01 April 2022
It seems that public inquiries are never far from the headlines. Most recently there has been an announcement of the draft Terms of Reference for the UK Covid-19 Inquiry and the work of the Grenfell Tower Inquiry, Infected Blood Inquiry and Manchester Arena Inquiry remains ongoing.In Northern Ireland, the Muckamore Abbey Hospital Inquiry is due to commence hearing evidence in May 2022.
What is a public inquiry?
A public inquiry is an independent investigation, commissioned by a government minister to deal with an issue of major public concern.
A public inquiry typically seeks to establish:
- What happened and why
- What went wrong and what went right
- What lessons can be learned
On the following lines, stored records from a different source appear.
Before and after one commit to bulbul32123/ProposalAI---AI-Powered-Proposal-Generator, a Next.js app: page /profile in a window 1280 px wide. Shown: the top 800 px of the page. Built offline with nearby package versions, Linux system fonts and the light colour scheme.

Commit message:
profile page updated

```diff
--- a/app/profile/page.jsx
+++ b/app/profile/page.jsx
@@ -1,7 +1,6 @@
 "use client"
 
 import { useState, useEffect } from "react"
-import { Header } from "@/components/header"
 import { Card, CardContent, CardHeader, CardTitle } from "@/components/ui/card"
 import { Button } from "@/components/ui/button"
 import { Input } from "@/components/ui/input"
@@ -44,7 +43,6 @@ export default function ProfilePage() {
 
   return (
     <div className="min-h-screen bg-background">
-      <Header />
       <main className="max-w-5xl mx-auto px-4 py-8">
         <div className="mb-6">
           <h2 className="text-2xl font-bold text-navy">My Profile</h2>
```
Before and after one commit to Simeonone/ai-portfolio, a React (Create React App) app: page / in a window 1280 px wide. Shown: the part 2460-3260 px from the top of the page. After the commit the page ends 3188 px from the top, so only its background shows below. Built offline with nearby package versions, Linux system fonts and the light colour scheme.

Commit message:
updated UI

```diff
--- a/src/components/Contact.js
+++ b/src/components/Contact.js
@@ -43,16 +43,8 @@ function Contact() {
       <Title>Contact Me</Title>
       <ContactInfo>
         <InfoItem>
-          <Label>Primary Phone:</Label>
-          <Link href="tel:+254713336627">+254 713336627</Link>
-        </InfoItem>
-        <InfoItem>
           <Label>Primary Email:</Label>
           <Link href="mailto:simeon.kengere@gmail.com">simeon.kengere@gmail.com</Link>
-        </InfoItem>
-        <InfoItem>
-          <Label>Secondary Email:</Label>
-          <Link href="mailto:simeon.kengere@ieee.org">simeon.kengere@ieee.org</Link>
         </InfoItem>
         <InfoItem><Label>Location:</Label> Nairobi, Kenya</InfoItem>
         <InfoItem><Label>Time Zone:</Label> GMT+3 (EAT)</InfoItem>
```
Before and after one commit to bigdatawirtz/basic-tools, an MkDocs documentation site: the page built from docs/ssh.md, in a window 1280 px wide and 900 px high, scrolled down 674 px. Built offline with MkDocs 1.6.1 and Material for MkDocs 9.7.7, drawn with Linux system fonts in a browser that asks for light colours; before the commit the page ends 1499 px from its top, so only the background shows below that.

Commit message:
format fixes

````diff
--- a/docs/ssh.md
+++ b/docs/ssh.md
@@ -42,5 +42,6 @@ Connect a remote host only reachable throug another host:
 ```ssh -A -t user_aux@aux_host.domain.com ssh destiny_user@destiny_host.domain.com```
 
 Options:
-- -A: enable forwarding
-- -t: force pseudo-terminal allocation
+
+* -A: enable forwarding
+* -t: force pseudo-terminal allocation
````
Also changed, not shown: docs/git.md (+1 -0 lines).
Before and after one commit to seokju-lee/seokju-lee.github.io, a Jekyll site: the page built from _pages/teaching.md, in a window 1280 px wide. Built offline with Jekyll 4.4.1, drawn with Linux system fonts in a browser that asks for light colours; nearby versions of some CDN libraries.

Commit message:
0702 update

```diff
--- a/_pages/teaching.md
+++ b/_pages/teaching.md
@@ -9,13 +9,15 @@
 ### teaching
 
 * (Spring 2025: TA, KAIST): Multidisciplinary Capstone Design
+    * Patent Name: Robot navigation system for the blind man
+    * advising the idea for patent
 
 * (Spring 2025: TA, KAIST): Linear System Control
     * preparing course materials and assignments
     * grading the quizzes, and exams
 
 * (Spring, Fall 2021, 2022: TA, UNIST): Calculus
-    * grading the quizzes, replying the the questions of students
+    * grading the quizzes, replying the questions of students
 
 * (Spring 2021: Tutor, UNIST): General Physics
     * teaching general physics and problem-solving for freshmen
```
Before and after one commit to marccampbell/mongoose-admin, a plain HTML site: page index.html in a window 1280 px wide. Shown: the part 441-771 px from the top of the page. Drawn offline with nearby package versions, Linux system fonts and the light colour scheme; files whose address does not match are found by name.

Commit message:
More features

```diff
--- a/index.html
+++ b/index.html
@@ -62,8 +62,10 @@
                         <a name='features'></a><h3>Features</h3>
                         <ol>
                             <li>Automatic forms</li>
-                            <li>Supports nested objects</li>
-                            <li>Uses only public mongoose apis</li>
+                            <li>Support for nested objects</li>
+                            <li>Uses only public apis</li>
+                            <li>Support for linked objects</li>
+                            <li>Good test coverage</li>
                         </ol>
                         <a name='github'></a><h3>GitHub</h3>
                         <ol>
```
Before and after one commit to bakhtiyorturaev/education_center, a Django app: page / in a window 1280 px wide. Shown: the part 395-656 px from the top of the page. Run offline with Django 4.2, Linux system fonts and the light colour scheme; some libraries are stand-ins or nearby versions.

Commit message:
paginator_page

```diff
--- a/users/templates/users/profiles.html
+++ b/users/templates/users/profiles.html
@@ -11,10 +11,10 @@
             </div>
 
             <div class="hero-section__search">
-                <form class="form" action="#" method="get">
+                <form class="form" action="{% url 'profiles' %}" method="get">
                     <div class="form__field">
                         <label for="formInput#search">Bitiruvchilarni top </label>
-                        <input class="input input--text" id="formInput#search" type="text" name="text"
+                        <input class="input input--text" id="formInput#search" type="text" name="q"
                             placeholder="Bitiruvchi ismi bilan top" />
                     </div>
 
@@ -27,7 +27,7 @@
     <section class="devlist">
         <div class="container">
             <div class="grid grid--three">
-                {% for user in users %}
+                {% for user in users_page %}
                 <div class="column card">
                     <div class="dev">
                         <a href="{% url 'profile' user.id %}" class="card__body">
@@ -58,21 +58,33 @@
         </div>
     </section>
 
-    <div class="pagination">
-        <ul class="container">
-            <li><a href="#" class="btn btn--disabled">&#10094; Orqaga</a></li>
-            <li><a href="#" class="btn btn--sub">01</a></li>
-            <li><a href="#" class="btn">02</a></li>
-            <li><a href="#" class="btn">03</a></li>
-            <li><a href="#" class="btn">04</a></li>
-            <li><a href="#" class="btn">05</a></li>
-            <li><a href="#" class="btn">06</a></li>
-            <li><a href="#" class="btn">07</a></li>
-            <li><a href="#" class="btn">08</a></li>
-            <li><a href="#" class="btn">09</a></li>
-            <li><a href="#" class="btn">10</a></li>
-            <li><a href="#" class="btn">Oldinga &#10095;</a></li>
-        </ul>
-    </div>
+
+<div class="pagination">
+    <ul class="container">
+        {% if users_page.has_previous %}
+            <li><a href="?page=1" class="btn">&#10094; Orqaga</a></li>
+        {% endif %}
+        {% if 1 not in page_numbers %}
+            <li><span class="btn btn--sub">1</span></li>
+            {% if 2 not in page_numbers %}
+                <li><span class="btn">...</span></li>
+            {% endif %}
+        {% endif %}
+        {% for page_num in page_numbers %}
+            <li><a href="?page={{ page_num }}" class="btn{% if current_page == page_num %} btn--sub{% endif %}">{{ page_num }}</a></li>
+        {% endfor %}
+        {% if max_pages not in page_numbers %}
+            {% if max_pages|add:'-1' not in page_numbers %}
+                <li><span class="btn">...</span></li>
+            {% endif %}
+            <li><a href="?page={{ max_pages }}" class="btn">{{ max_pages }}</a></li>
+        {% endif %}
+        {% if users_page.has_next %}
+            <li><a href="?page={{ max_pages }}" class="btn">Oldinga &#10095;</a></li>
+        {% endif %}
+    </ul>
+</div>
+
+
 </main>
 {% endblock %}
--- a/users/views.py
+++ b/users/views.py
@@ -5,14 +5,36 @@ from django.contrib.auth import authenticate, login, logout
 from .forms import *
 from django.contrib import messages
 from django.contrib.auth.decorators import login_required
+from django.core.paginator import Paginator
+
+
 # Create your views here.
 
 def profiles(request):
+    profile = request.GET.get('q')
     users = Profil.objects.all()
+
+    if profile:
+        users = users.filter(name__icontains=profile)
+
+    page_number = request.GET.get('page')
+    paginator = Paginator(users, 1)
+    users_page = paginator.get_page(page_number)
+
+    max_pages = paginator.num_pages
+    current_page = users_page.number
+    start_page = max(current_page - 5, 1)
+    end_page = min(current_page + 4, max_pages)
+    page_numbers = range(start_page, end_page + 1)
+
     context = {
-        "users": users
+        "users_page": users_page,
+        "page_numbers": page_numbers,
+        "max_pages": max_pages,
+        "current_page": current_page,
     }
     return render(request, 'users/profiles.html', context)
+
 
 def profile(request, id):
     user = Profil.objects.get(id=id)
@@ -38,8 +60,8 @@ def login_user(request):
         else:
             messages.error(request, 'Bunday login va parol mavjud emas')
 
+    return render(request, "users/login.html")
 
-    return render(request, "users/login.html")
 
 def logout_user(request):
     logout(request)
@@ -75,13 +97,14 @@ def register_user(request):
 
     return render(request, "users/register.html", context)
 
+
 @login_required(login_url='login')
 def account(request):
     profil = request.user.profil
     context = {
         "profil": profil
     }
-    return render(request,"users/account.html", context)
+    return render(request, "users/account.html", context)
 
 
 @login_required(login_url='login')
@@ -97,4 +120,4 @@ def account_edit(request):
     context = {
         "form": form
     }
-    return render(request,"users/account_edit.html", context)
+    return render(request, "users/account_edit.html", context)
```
In the UK, public inquiries are conducted by a senior official, usually a Judge or senior barrister, who will review documents, hear witness and expert evidence, reach conclusions and make recommendations. Public inquiries are an inquisitorial rather than an adversarial process, however, with the involvement of legal teams sometimes the line between inquisitorial and adversarial can blur.
Types of Public Inquires
There are two types of public inquiry within the UK; statutory and non-statutory.
A statutory public inquiry is established under the Inquires Act 2005 (‘the Inquiries Act’), which sets out a framework as to how the inquiry will operate. Key provisions of the Inquiries Act include:
- A presumption of public hearings
- Power to compel witnesses to give evidence or produce documents
- Power to take evidence under oath
An inquiry chair must take reasonable steps to ensure that members of the public are able to attend the inquiry or see and hear the proceedings, and to view a record of the evidence given. This is to ensure that inquiries are transparent.
An inquiry chair will have the power to compel a person to attend the inquiry to give evidence or to produce documents which relate to the matters being investigated. It is a criminal offence to fail to comply with such a request or to deliberately conceal or destroy any evidence required by the inquiry.
An inquiry chair will also have the ability to take evidence under oath, which means that a witness will commit a criminal offence if they give evidence, which they know to be false.
The inquiry will produce a report, or reports of its findings and will make recommendations to the government based on its Terms of Reference.
In the case of the UK Covid-19 inquiry, it is anticipated that one of the Terms of Reference will be to identify the lessons learned from the response to the pandemic and to inform the UK’s preparations for future pandemics.
Non-statutory inquiries are not governed by the terms of the Inquiries Act and can, therefore, operate in a more flexible manner.
A non-statutory inquiry cannot compel witnesses to give evidence or produce documents. Instead non-statutory inquires rely on the co-operation of organisations and individuals.
If you would like any further information on the issues raised in this article, please contact Healthcare team.
This information is for guidance purposes only and does not constitute, nor should be regarded, as a substitute for taking legal advice that is tailored to your circumstances.